I propose to take Questions Nos. 57, 82 and 87 together.
The main State development agencies under my Department helped companies create more than 21,700 permanent full-time jobs during 2003, and more than 26,500 jobs in 2002, displaying both the resilience of our enterprise society and the efforts that these agencies have made to counteract the force of decelerating global growth. Nevertheless, we are not immune to the impact of world business events and 33,900 and 28,800 jobs were lost among the agencies' client base in 2002 and 2003, respectively.
Last year's reduction in job losses suggests the worst of the job attrition may be over. Employment among clients of the State development agencies, however, is just a part of the job creation picture. The latest data from the Central Statistics Office's quarterly national household survey shows that employment growth across the whole economy has continued, with an increase from 1,745,000 in the December 2001 to February 2002 quarter, to 1,820,800 in the June to August quarter of 2003, an increase of more than 75,000 jobs.

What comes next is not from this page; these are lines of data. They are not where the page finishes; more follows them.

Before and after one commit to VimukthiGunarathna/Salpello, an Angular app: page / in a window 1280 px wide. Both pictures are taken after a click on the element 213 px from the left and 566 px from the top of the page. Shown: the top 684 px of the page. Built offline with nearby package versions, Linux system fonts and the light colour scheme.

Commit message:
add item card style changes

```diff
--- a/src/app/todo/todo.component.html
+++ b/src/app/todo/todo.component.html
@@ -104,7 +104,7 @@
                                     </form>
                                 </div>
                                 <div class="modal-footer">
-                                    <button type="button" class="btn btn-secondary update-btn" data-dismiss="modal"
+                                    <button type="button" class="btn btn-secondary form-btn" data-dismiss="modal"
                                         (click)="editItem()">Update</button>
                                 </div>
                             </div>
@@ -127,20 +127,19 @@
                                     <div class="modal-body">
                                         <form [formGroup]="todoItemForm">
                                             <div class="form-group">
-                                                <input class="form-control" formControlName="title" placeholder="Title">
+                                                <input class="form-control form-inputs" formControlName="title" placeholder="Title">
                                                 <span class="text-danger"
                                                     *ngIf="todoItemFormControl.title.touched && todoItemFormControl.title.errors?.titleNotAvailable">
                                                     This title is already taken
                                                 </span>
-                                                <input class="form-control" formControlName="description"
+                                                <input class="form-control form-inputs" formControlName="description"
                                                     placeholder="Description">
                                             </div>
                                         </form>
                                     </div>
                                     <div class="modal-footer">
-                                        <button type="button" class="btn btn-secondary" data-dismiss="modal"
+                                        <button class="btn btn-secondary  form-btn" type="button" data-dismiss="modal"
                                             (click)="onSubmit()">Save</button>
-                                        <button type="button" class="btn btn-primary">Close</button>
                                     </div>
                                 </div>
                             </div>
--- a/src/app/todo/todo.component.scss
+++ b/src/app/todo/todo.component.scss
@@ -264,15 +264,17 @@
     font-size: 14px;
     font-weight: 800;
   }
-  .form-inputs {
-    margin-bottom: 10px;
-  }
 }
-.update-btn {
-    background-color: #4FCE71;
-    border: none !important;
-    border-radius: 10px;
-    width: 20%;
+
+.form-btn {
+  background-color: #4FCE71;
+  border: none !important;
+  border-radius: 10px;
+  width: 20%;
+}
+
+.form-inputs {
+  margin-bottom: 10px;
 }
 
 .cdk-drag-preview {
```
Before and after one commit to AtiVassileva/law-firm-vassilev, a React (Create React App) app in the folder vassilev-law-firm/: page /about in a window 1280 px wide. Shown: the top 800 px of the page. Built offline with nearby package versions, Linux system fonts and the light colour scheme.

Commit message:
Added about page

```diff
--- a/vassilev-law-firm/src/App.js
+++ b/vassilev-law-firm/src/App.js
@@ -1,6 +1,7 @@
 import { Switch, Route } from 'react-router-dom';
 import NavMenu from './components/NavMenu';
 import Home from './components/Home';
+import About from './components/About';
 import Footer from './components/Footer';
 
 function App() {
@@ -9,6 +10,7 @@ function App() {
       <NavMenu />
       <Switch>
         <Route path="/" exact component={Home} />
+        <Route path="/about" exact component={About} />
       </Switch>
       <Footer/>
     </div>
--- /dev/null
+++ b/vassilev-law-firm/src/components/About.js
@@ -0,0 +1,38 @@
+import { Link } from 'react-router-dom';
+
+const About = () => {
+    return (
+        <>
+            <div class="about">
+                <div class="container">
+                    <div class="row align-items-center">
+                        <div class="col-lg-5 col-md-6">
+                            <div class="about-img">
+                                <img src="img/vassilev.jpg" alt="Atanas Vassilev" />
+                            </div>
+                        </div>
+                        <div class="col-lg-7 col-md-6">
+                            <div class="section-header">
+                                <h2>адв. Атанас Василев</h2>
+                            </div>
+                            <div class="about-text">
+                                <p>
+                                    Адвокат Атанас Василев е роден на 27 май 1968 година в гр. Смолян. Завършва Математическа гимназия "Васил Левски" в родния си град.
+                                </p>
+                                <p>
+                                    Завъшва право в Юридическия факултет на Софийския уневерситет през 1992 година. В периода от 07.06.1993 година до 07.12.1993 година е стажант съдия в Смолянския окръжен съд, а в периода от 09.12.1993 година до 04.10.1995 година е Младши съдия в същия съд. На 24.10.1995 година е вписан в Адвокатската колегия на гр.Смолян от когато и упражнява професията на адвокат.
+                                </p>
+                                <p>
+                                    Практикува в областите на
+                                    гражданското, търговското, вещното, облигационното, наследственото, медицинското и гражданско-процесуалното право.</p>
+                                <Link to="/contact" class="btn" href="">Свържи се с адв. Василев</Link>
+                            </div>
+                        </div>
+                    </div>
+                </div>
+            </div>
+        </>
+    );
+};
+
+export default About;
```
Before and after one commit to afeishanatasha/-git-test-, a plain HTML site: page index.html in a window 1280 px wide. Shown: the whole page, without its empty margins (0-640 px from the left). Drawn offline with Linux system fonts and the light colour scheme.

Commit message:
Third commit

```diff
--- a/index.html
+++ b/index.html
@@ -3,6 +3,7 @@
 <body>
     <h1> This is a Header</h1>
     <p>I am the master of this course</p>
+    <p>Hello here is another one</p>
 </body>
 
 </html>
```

There are indications that economic prospects are now improving and our propensity to capitalise on trends in global growth is likely to again stimulate business expansion and real employment growth. While it is not possible to predict any rate of employment growth in the year ahead, the economic development agencies are cautiously optimistic that employment among their clients will start to expand again. This is based on contacts they have with their clients and indications of a recovery in growth in the global economy. Recent media reports about jobs advertisements in national newspapers suggest there has been a significant rise in the number of manufacturing jobs on offer, as well as a noticeable increase in the general number of jobs being advertised. It is too early to say whether this trend will last but it does point to a more positive employment environment than for some time.
In the meantime, the Government and the economic development agencies are undertaking a number of co-ordinated strategies to sustain and promote employment growth. We must capitalise on the potential that research and development, new process and product innovation and more complex services activity offers to expand higher quality and more sustainable higher paid employment. We are already making progress in this area. Forfás survey data on productivity and wage growth provides strong evidence of higher quality jobs in clients of the development agencies under my Department. This stems from an increasing focus on more skilled and knowledge intensive activities. According to the data, agency assisted firms enjoyed productivity growth of 4-5% in the period 2000-02, twice the estimated European Union performance over the same period.
Enterprise policy is being actively refocused towards creating the conditions that will make possible a sustained shift to higher skill, knowledge intensive activities in which Ireland can be a significant player and can build truly distinctive competencies. In order to sustain the transition to a more dynamic, enterprising and productive economy, it is necessary to put in place consistent policies in the areas of infrastructure, education, entrepreneurship, research and innovation, all factors required to drive the development of higher skilled, knowledge intensive activities which will be the launch pad for the future growth of enterprise in Ireland.
These issues will be addressed by the enterprise strategy group, which I have charged with developing an enterprise policy blueprint to manage the challenges of changing global and domestic economic environments. I have asked the group to recommend and prioritise new strategies and policies to ensure that the prosperity we enjoyed in the last decade will continue into the future. The group will report to me in a few months.